If you watch “Casablanca” and “Fury,” you’ll have two very different pictures of World War II. On top of the vastly different settings, everything from technology of filmmaking, to the tone of the film, to the style of acting, to the overall messages and themes–they’re all different. Much of this is simply due to different story lines and the fact that “Casablanca” focuses on romance as well as war, but the different attitudes toward war are palpably different as one was produced 72 years before the other.
In 2014, I read multiple books on a timeline starting before WWI and ending after the Great Depression.
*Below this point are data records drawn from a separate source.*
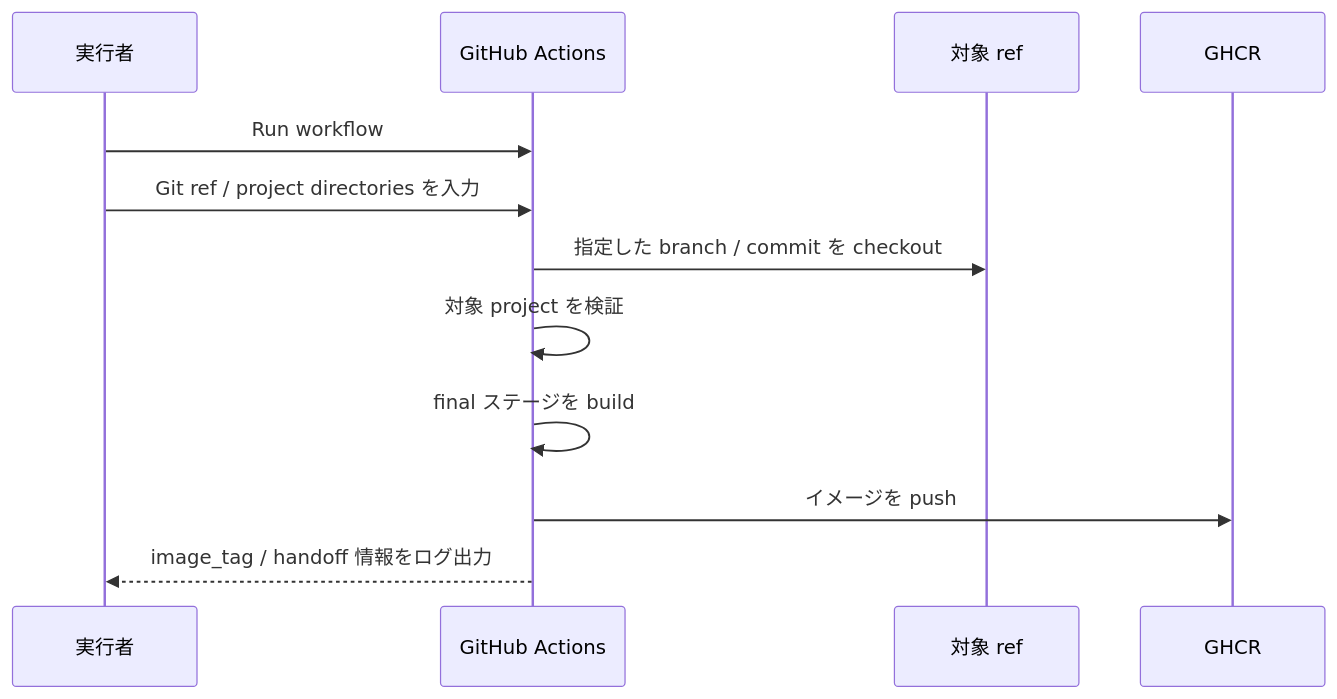
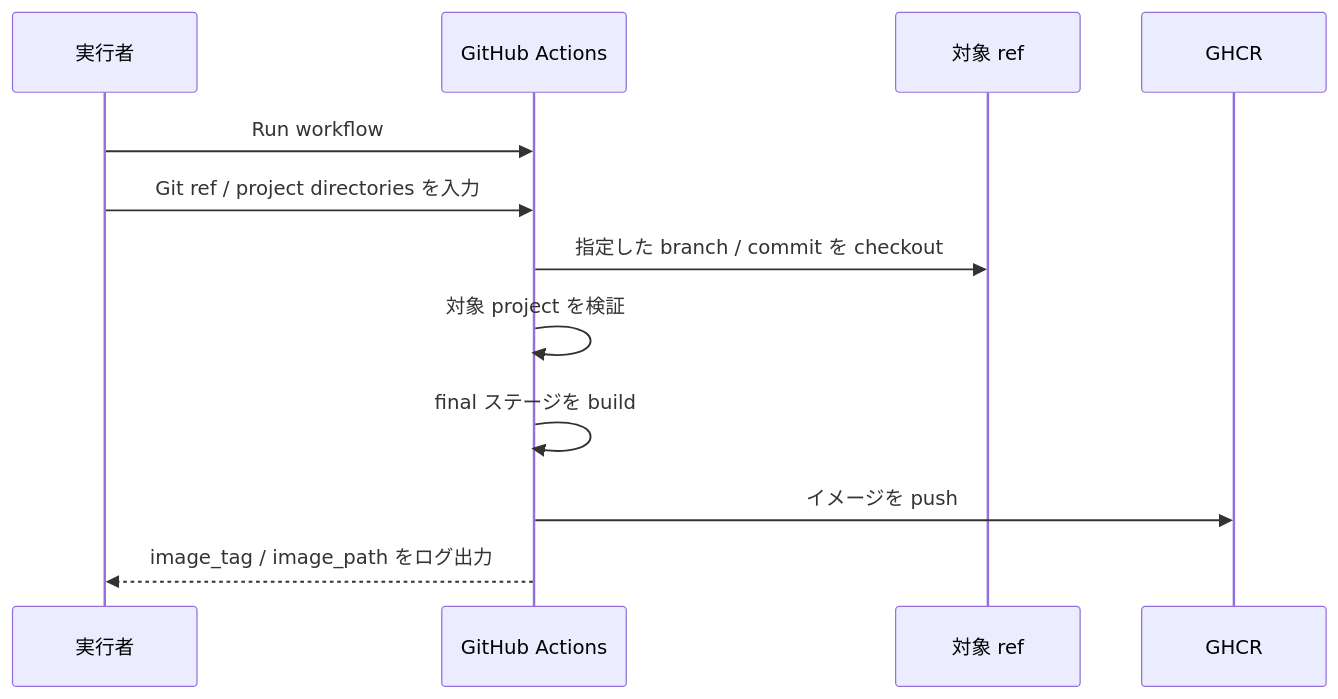
Before and after one commit to u7chan/monorepo: the fourth of 5 diagrams in docs/about-cicd.md, drawn with Mermaid. The commit also changed other lines of this file and 20 other files, not shown here.

````diff
--- a/docs/about-cicd.md
+++ b/docs/about-cicd.md
@@ -141,15 +130,15 @@
 ```mermaid
 sequenceDiagram
   participant User as 実行者
   participant GA as GitHub Actions
   participant Repo as 対象 ref
   participant GHCR as GHCR
 
   User->>GA: Run workflow
   User->>GA: Git ref / project directories を入力
   GA->>Repo: 指定した branch / commit を checkout
   GA->>GA: 対象 project を検証
   GA->>GA: final ステージを build
   GA->>GHCR: イメージを push
-  GA-->>User: image_tag / handoff 情報をログ出力
+  GA-->>User: image_tag / image_path をログ出力
 ```
````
I was fascinated at how, sticking to a timeline instead of authors or series, you could see and feel the change of society as a whole, as they entered and exited the Great War. The devastating effects can be read about in the history books, and they can be felt through fiction.
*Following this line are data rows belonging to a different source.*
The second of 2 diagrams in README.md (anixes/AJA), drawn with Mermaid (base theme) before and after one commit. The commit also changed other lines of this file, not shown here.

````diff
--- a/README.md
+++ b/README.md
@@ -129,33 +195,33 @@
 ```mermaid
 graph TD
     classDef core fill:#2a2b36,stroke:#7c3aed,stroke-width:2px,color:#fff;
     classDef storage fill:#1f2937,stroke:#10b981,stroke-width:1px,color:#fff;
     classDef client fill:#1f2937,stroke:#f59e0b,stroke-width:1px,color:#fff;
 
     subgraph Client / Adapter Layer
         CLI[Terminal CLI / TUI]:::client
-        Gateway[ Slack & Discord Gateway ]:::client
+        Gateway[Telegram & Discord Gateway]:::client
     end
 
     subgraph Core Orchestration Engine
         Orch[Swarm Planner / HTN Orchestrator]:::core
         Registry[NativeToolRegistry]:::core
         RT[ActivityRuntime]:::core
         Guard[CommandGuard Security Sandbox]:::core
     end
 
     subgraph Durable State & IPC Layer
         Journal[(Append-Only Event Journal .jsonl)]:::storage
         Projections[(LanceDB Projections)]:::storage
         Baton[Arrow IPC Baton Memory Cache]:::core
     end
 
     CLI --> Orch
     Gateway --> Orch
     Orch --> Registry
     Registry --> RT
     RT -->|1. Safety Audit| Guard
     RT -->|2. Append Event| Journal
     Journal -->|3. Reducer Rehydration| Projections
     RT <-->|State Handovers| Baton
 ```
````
Since movies were my first love, I began to wonder if they would follow similar trends. There are a lot of things that books have that films cannot offer–an in-depth look at a character’s mind, words, using your own imagination to your advantage– to name a few. But there are also things that film can offer that books cannot–a total sensory immersion, the raw emotion as actors play out a scene as a compelling score plays in the background. They both have things to offer, and good artists, be it filmmakers or authors, play to those advantages.
I fired up my Netflix account and tried to see if I could do with films what I had done with early 19th century American literature–after all, 2 hour movies were being produced since well before WWII. To my dismay, many popular old war movies were difficult to find. I wound up subscribing to the Netflix DVD service, which has pretty much every DVD I could possibly be interested in.